● Task material
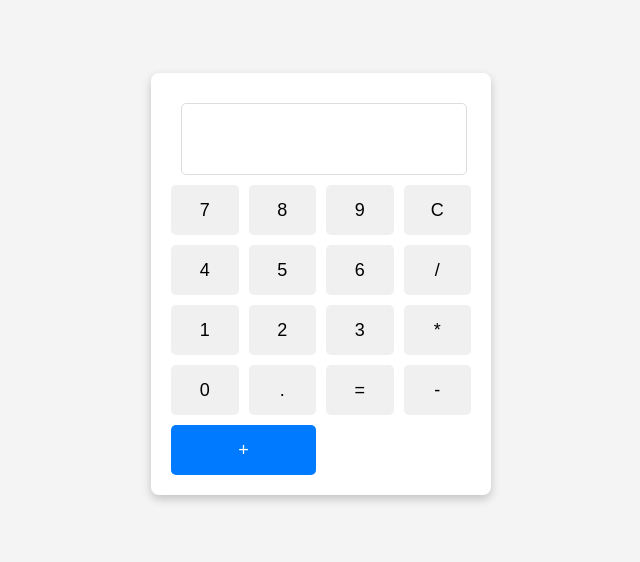
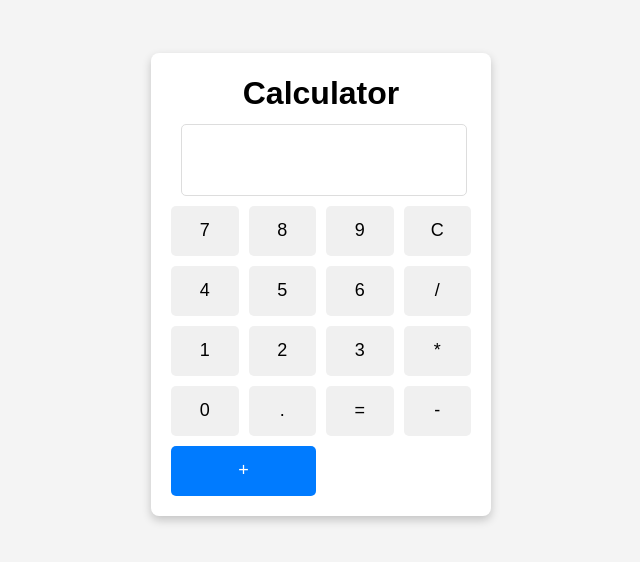
Before and after one commit to AirSatyam07/Calculator, a plain HTML site: page index.html in a window 1280 px wide. Shown: the part 116-678 px from the top of the page, without its empty margins (319-959 px from the left). Drawn offline with Linux system fonts and the light colour scheme.

Commit message:
Update index.html

```diff
--- a/index.html
+++ b/index.html
@@ -8,6 +8,7 @@
 </head>
 <body>
     <div class="calculator">
+        <h1 style="text-align: center;margin: 2px;">Calculator </h1>
         <input type="text" id="result" readonly>
         <div class="buttons">
             <button onclick="appendValue('7')">7</button>
```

● Requirement
Please give back every line above exactly as it stands, without pictures.

● Expected answer
Before and after one commit to AirSatyam07/Calculator, a plain HTML site: page index.html in a window 1280 px wide. Shown: the part 116-678 px from the top of the page, without its empty margins (319-959 px from the left). Drawn offline with Linux system fonts and the light colour scheme.

Commit message:
Update index.html

```diff
--- a/index.html
+++ b/index.html
@@ -8,6 +8,7 @@
 </head>
 <body>
     <div class="calculator">
+        <h1 style="text-align: center;margin: 2px;">Calculator </h1>
         <input type="text" id="result" readonly>
         <div class="buttons">
             <button onclick="appendValue('7')">7</button>
```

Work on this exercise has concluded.